Icon of Mark the Evangelist by Peter Blackwood

An icon of Mark by Peter Blackwood of the Uniting Church Icon Schools

The Uniting Church congregation meeting at North Melbourne chose in 1995 to identify itself with the name and work of Mark the Evangelist. There are many saints, but there are only four Evangelists who, in the book of Revelation, are pictured in a special relationship to the throne of God. Mark the Evangelist was not amongst the twelve but he is traditionally associated with them. Mark is often identified with John Mark whose mother’s house in Jerusalem [Acts 12:12] was a meeting place for the apostles. There is a strong tradition that Mark is the young man wearing a linen sheet who followed Christ after the disciples fled, and avoided capture by shedding his clothes. [Mark 14:51-52]. Mark was a friend of Peter and Paul, and Barnabas who was his cousin. He set out with Paul on the first missionary journey but, after conflict with Paul, broke away at Pamphylia and returned to Jerusalem. A quarrel between Paul and Barnabas resulted in Mark and Barnabas travelling to Cyprus to preach the gospel. The rift was later healed because Mark is mentioned as Paul’s companion in Rome.

Around 60 AD Mark went to Alexandria, the second most significant city of the Roman Empire. It was a centre for Hellenism and contained the largest community of Jews of any city in the ancient world. It is said Mark founded the church there and became its first bishop, and may have been martyred there in the eighth year of Nero’s reign. In 310 a church was built at the place of his martyrdom but in the ninth century the Venetians removed his remains to the Chapel of the Doge, seeking power from his relics to help them in time of calamity.

Outside what we find in the New Testament we know nothing about Mark himself, except that he was “stump fingered,” a reference to the shape of his hands, not the brevity of his gospel. It is said Mark’s emblem is the lion because he begins with “the voice crying in the wilderness.” The last lion was killed in the Judean wilderness 700 years ago but in Mark’s day their roar would have disturbed the peace of the hills.

Beyond Alexandria and Venice it is Mark’s relationship with Peter and Rome that is significant. He is said to have been Peter’s companion, disciple and interpreter, and that he heard him preach. Papias, a bishop from Asia minor, and Clement of Alexandria both tell us that, at the insistence of the Christians in Rome, Mark set down accurately, though not in order, everything he remembered of the words and actions of the Lord as he had learned them from Peter. Because of the brevity of his Gospel, and the knowledge that he did not belong to the twelve, the gospels of Matthew and John had precedence over Mark in the church for many centuries. But it is now widely held that, after Paul, Mark is the first New Testament writer, that he was the first to refer to ‘the Gospel,’ and that on most occasions he does so without qualification.
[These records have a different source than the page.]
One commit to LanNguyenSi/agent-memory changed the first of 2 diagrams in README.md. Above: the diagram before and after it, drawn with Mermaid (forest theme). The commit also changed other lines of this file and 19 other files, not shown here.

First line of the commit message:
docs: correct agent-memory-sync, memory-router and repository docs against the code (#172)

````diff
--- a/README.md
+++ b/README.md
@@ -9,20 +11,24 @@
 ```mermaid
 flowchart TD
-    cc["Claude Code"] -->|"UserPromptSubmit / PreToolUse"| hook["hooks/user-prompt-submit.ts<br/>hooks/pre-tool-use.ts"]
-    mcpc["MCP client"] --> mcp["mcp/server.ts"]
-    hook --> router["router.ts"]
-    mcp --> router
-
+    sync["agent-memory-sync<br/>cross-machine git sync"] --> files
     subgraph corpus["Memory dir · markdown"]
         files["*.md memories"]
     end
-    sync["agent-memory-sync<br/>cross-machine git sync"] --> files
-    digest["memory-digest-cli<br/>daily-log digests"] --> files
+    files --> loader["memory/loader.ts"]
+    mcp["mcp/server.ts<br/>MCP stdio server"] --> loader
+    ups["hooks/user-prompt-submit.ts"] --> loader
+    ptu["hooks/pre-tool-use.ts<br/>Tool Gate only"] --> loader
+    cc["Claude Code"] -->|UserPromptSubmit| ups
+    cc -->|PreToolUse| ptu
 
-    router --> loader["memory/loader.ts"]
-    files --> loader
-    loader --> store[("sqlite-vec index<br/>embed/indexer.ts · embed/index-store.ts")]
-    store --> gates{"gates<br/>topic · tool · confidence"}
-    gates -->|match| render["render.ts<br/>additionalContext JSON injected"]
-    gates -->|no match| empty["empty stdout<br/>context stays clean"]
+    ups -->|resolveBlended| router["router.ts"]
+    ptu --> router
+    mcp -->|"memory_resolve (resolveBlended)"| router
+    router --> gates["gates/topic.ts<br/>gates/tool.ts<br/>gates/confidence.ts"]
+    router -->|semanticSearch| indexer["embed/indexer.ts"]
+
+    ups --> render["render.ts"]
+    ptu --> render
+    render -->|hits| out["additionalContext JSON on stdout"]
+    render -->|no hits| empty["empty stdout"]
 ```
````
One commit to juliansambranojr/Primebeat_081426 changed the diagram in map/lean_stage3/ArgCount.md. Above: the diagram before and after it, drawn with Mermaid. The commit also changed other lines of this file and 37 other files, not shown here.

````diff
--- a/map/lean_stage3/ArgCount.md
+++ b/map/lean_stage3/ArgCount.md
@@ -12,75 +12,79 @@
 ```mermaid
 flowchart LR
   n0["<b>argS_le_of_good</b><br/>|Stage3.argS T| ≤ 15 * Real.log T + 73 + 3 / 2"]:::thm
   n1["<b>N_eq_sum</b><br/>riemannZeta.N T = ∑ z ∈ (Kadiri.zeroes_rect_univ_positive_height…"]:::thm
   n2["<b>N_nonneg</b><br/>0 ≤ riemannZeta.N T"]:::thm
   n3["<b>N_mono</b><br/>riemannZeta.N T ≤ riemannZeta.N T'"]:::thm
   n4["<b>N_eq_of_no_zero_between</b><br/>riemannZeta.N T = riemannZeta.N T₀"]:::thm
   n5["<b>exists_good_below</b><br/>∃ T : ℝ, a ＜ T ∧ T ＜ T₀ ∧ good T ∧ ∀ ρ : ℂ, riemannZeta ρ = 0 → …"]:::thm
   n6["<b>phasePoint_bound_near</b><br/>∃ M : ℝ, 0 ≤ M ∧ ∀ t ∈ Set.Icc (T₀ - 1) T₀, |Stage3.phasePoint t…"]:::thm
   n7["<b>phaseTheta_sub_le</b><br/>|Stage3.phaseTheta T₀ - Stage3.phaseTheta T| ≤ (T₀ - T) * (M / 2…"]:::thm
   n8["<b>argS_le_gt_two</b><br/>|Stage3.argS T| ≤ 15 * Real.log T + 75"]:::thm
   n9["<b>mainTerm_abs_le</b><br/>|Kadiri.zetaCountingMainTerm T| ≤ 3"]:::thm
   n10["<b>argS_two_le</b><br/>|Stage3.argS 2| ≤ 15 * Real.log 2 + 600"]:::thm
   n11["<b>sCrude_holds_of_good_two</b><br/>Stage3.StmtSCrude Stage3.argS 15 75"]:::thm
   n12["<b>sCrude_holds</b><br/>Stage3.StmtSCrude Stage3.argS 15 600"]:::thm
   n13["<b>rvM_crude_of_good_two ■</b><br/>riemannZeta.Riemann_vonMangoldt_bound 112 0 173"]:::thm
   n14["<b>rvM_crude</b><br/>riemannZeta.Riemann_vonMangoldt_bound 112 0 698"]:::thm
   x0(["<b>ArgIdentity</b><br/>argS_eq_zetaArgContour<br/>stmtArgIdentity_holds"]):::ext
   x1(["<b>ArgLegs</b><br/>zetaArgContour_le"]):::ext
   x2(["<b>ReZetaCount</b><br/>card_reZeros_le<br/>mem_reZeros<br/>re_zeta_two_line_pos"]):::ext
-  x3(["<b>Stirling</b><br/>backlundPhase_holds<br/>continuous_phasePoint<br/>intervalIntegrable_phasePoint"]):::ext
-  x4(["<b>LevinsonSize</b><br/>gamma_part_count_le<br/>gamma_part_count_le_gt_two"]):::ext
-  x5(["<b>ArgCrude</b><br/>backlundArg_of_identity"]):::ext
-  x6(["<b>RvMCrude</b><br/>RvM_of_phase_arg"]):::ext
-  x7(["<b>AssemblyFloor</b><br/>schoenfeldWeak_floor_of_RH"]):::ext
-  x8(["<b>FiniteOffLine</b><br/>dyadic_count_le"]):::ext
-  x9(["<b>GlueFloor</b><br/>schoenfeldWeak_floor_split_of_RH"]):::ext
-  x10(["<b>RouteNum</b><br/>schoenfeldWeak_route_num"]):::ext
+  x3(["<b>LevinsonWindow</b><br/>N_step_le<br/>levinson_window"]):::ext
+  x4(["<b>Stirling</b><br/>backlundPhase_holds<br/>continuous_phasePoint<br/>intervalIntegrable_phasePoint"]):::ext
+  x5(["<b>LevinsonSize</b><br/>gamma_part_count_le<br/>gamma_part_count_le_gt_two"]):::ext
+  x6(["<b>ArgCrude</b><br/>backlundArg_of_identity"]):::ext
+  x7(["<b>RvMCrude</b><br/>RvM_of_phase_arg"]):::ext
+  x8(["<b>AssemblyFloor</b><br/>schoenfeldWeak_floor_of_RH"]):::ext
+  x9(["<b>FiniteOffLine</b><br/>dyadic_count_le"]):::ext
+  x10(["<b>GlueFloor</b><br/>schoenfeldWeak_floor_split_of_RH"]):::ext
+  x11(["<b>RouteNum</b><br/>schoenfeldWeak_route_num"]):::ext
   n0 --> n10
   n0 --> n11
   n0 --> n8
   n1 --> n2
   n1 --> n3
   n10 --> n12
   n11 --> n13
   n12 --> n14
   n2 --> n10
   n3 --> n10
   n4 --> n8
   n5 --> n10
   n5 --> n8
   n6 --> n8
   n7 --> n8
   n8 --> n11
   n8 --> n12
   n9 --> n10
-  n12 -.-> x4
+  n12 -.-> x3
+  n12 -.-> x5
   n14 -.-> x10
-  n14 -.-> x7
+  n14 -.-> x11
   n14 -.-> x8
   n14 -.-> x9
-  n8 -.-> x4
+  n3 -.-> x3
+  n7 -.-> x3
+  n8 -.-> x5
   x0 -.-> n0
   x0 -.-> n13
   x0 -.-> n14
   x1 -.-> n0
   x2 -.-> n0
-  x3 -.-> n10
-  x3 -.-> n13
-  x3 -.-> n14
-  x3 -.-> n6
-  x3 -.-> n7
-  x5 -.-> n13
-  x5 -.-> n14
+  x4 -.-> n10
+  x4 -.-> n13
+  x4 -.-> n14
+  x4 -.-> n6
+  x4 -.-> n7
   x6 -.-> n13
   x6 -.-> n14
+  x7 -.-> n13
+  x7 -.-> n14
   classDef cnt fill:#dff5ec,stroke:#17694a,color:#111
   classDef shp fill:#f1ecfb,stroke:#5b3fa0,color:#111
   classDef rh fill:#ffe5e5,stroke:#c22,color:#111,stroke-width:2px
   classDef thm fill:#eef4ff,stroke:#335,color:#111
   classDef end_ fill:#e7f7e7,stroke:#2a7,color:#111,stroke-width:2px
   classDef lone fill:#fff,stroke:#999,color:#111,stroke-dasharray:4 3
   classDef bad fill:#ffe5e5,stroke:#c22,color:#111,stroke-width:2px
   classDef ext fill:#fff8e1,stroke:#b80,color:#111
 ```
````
The feast day for Mark the Evangelist is 25 April, Anzac Day. Each year the congregation has a special service of celebration during which we focus on Mark’s life and work in bringing the gospel of Jesus Christ to us and many others in the world.

Oxford Dictionary of Saints, 4th Edition,
Oxford Dictionary of the Christian Church, 3rd edition.